ASSIGNED TASK: The answer must be every line from the listing that holds the string "application".

SOURCE MATERIAL:
=-=-=-=-=

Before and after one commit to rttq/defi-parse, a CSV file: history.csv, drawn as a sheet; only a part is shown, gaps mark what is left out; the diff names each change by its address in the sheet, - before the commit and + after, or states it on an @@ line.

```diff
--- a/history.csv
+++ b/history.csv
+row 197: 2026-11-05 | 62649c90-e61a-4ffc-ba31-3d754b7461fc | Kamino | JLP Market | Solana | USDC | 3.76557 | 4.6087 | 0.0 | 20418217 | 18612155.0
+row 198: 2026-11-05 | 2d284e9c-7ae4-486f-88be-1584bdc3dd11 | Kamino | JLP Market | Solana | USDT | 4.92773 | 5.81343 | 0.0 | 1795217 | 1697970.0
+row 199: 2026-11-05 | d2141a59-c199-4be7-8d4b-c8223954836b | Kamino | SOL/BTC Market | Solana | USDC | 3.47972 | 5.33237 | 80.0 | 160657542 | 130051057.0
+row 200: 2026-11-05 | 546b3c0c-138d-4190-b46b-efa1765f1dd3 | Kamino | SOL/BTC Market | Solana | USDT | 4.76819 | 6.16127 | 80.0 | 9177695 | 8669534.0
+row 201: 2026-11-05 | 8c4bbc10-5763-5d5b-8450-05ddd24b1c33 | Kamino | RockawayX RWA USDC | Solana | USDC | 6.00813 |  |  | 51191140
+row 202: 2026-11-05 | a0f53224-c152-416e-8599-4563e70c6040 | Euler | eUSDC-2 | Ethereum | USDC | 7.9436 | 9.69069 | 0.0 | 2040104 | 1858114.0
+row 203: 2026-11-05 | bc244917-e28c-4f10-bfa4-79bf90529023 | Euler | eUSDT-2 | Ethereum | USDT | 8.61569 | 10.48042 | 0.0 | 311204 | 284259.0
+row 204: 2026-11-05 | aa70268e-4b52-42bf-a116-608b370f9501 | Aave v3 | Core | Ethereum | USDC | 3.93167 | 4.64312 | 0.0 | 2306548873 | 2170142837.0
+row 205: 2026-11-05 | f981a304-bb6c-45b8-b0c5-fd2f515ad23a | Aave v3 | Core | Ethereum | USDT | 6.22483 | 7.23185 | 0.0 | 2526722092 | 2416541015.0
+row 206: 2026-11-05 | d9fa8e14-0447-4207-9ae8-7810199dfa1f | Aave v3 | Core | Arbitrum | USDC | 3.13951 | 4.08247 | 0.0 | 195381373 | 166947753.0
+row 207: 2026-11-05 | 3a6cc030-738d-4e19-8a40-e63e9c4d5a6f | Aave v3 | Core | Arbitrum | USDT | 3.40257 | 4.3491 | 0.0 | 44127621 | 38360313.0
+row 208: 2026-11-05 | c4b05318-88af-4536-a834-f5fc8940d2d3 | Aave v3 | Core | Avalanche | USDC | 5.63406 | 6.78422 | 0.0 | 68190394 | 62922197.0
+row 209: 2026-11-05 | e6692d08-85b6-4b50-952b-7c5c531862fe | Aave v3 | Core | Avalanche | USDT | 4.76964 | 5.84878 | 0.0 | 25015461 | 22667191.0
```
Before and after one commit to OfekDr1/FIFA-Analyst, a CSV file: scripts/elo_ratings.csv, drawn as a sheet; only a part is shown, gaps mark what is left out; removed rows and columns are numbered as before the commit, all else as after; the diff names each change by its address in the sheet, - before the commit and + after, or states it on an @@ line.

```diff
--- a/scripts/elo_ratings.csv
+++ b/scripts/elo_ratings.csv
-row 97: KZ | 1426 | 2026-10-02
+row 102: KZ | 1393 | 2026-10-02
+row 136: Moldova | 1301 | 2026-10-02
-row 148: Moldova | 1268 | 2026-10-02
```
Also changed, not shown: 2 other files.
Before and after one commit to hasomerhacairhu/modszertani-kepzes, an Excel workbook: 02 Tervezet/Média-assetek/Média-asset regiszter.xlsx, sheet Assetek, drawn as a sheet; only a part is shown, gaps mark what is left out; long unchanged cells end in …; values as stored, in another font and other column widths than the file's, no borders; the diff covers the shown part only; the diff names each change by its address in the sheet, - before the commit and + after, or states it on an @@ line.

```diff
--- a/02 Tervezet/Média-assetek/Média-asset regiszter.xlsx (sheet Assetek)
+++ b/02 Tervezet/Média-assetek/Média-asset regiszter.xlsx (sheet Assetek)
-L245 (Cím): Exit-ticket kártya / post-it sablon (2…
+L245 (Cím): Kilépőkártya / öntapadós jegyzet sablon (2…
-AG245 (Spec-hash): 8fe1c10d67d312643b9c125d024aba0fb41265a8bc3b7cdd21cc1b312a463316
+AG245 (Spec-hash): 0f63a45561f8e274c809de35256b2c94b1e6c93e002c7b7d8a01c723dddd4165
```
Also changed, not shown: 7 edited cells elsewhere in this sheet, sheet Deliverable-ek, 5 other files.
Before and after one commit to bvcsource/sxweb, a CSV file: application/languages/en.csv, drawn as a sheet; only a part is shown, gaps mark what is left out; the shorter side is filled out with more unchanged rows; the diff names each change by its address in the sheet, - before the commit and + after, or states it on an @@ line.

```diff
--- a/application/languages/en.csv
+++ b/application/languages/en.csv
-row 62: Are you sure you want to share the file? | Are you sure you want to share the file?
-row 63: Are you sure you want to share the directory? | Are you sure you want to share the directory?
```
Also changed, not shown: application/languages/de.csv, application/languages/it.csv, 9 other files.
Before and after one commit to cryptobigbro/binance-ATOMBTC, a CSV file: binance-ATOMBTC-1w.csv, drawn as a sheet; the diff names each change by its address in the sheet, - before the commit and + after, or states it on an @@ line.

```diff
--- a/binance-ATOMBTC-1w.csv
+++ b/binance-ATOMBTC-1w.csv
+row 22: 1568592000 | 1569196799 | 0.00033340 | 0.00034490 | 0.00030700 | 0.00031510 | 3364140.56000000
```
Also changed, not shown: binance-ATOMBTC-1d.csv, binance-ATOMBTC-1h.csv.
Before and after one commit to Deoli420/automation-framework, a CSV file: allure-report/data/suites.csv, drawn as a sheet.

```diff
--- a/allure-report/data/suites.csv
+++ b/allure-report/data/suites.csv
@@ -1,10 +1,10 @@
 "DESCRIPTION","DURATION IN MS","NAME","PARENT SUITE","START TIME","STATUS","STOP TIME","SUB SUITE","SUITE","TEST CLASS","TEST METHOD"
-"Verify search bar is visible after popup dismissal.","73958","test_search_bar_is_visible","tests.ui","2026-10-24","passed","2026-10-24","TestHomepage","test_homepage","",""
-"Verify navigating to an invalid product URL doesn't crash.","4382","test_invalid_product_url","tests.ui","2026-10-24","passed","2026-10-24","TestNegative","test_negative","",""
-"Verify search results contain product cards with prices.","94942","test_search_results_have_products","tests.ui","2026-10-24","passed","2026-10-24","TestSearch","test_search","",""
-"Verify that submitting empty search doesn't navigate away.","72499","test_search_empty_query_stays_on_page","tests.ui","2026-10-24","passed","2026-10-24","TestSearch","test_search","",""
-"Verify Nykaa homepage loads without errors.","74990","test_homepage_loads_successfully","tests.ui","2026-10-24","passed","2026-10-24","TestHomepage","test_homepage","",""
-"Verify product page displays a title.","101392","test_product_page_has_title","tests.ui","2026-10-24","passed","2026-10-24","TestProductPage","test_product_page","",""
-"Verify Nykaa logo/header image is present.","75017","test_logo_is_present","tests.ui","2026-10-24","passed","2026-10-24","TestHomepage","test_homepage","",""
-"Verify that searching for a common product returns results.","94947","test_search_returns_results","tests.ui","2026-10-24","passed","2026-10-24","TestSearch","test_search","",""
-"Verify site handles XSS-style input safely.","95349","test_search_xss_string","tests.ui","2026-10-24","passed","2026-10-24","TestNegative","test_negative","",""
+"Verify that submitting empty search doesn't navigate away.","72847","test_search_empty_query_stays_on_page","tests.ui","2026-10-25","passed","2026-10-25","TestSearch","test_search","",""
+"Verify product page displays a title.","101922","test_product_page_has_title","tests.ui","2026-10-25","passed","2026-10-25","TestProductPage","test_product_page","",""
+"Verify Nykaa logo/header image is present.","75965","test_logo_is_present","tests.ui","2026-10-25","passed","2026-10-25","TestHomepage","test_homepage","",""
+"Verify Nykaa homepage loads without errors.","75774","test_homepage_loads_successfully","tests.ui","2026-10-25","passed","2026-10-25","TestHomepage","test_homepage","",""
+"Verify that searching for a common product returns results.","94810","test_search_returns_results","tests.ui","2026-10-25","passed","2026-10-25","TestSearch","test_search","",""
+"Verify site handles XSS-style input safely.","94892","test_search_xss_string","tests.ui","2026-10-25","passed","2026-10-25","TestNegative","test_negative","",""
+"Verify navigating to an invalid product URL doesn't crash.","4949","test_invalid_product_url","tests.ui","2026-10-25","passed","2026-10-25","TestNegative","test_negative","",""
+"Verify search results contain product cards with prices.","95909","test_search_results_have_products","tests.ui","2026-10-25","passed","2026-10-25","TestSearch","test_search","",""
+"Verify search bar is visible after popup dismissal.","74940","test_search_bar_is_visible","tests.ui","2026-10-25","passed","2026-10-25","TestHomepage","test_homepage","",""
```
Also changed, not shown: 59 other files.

=-=-=-=-=

RESPONSE AREA:
Before and after one commit to bvcsource/sxweb, a CSV file: application/languages/en.csv, drawn as a sheet; only a part is shown, gaps mark what is left out; the shorter side is filled out with more unchanged rows; the diff names each change by its address in the sheet, - before the commit and + after, or states it on an @@ line.
--- a/application/languages/en.csv
+++ b/application/languages/en.csv
Also changed, not shown: application/languages/de.csv, application/languages/it.csv, 9 other files.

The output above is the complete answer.